ASIC has today released new guidelines to support bank account switching reforms. This guidance updates industry codes to reflect the new rules so that financial institutions and consumers can have confidence in their rights and responsibilities when switching accounts from 1 July 2012.
ASIC has updated both the Electronic Funds Transfer Code (EFT) and the new ePayments Code which will succeed the EFT Code from 20 March 2013. The revised EFT and ePayments Codes will help industry comply with their responsibilities under the changes.
A summary of amendments made to the ePayments Code is available on the ASIC website.
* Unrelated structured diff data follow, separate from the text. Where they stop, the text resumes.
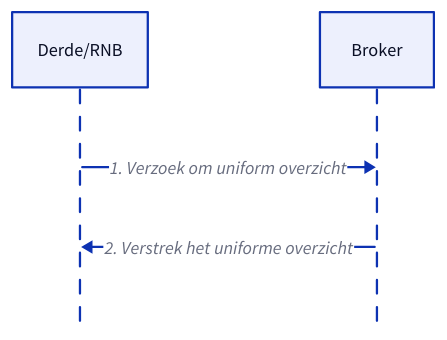
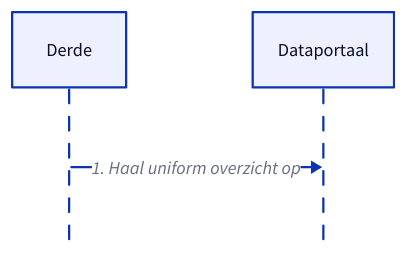
Before and after one commit to Netbeheer-Nederland/solution-designs: the diagram in src/docs/modules/ROOT/partials/diagrams/detectie/gebruiksscenario-centraal.d2, drawn with D2. The commit also changed 1 other file, not shown here.

```diff
--- a/src/docs/modules/ROOT/partials/diagrams/detectie/gebruiksscenario-centraal.d2
+++ b/src/docs/modules/ROOT/partials/diagrams/detectie/gebruiksscenario-centraal.d2
@@ -1,13 +1,12 @@
 vars: {
   d2-config: {
     pad: 20
   }
 }
 
 shape: sequence_diagram
 
-"DRNB": "Derde/RNB"
-"CDO": "Broker"
+"Derde": "Derde"
+"Dataportaal": "Dataportaal"
 
-"DRNB" -> "CDO": "1. Verzoek om uniform overzicht"
-"CDO" -> "DRNB": "2. Verstrek het uniforme overzicht"
+"Derde" -> "Dataportaal": "1. Haal uniform overzicht op"
```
There is also a summary of the account switching amendments to the EFT Code.
As a result of these changes, a financial institution (bank, building society or credit union) is now required to provide a list of regular direct debits and credits to a new financial institution at a customer’s request.
ASIC Commissioner Peter Kell said the revised codes will help industry understand their responsibilities and clarify what financial institutions need to do to comply with the new switching rules.
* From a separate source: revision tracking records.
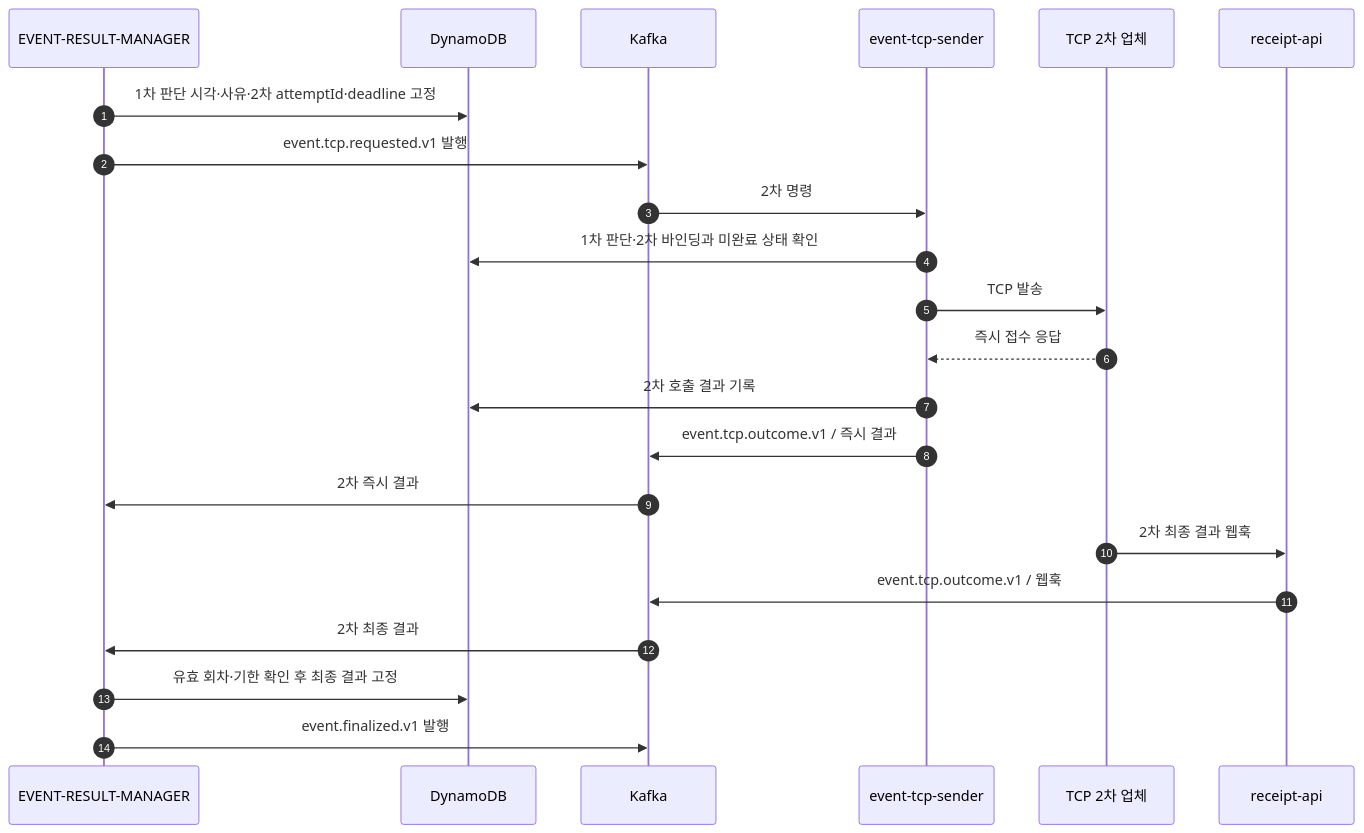
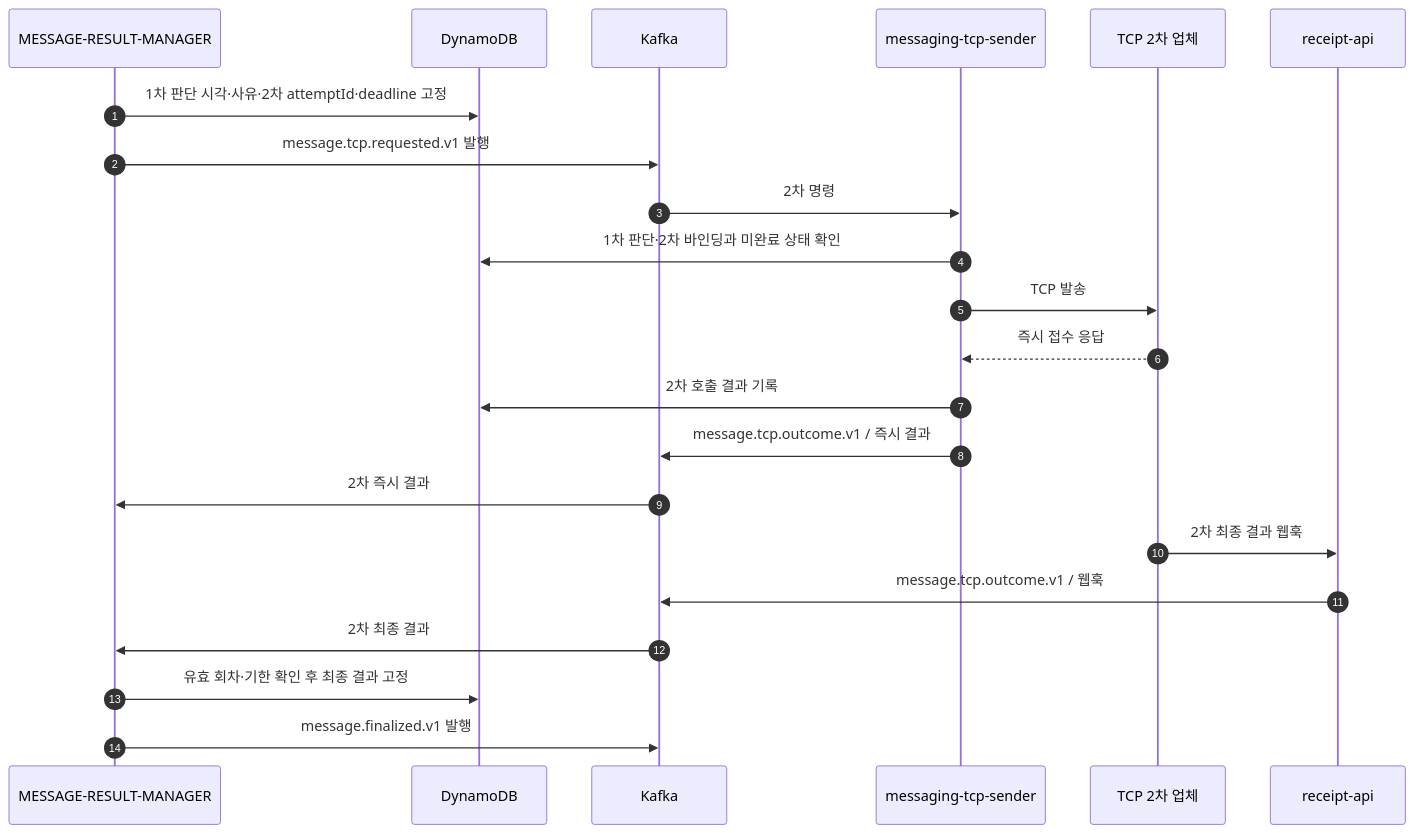
The ninth of 10 diagrams in docs/53-신규-메시지-케이스별-Call-Flow.md (hyun-seung/High-throughput-event-platform), drawn with Mermaid before and after one commit. The commit also changed other lines of this file and 16 other files, not shown here.

````diff
--- a/docs/53-신규-메시지-케이스별-Call-Flow.md
+++ b/docs/53-신규-메시지-케이스별-Call-Flow.md
@@ -281,24 +281,24 @@
 ```mermaid
 sequenceDiagram
     autonumber
-    participant M as EVENT-RESULT-MANAGER
+    participant M as MESSAGE-RESULT-MANAGER
     participant D as DynamoDB
     participant K as Kafka
-    participant T as event-tcp-sender
+    participant T as messaging-tcp-sender
     participant P as TCP 2차 업체
     participant W as receipt-api
     M->>D: 1차 판단 시각·사유·2차 attemptId·deadline 고정
-    M->>K: event.tcp.requested.v1 발행
+    M->>K: message.tcp.requested.v1 발행
     K->>T: 2차 명령
     T->>D: 1차 판단·2차 바인딩과 미완료 상태 확인
     T->>P: TCP 발송
     P-->>T: 즉시 접수 응답
     T->>D: 2차 호출 결과 기록
-    T->>K: event.tcp.outcome.v1 / 즉시 결과
+    T->>K: message.tcp.outcome.v1 / 즉시 결과
     K->>M: 2차 즉시 결과
     P->>W: 2차 최종 결과 웹훅
-    W->>K: event.tcp.outcome.v1 / 웹훅
+    W->>K: message.tcp.outcome.v1 / 웹훅
     K->>M: 2차 최종 결과
     M->>D: 유효 회차·기한 확인 후 최종 결과 고정
-    M->>K: event.finalized.v1 발행
+    M->>K: message.finalized.v1 발행
 ```
````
‘We are confident these revised codes will help industry through this change and ultimately make it easier for consumers to move their everyday transaction account from one financial institution to another’, Mr Kell said.
New switching and listing rules
Under the new rules, if a consumer wants to switch their everyday transaction account from one financial institution to another, they can ask their new provider to contact their old provider to get a list of their regular direct debits or credits made from/to their old transaction account in the past 13 months. This includes debits such as:
regular utility payments
mortgage or rental payments or
gym memberships, for example.
Regular credits may include:
pension payments or
regular income such as investment dividends, for example.
A consumer can decide which regular direct debits and/or credits they would like to switch to their new transaction account, with the help of their new financial institution. Under the new rules, a consumer would sign one form authorising their new financial institution to provide all of the relevant organisations with their new account details.
Consumers would need to re-establish some regular payments themselves with their new financial institution (e.g. regular internet banking ‘pay anyone’ and BPAY payments).
ASIC acknowledges the assistance of consumer and industry stakeholders in developing the revised codes.
For more information about account switching reforms go to the Australian Banking Reforms website.
The ePayments Code was first issued on 20 September 2011and covers key consumer protection measures concerning electronic payments such as credit cards, funds transfer and stored value products. The transition period for the new Code finishes on 20 March 2013.
The current EFT Code was first issued on 1 April 2001. It covers key consumer protection measures concerning funds transfer and stored value products. The Code will cease on 20 March 2013, as by then all subscribers will have transferred to the ePayments Code.
ASIC has revised both codes to incorporate the new listing and switching rules as the transition period for subscribers to move from the EFT Code to the ePayments Code is still underway. It is important that subscribers to both Codes are covered by the new rules.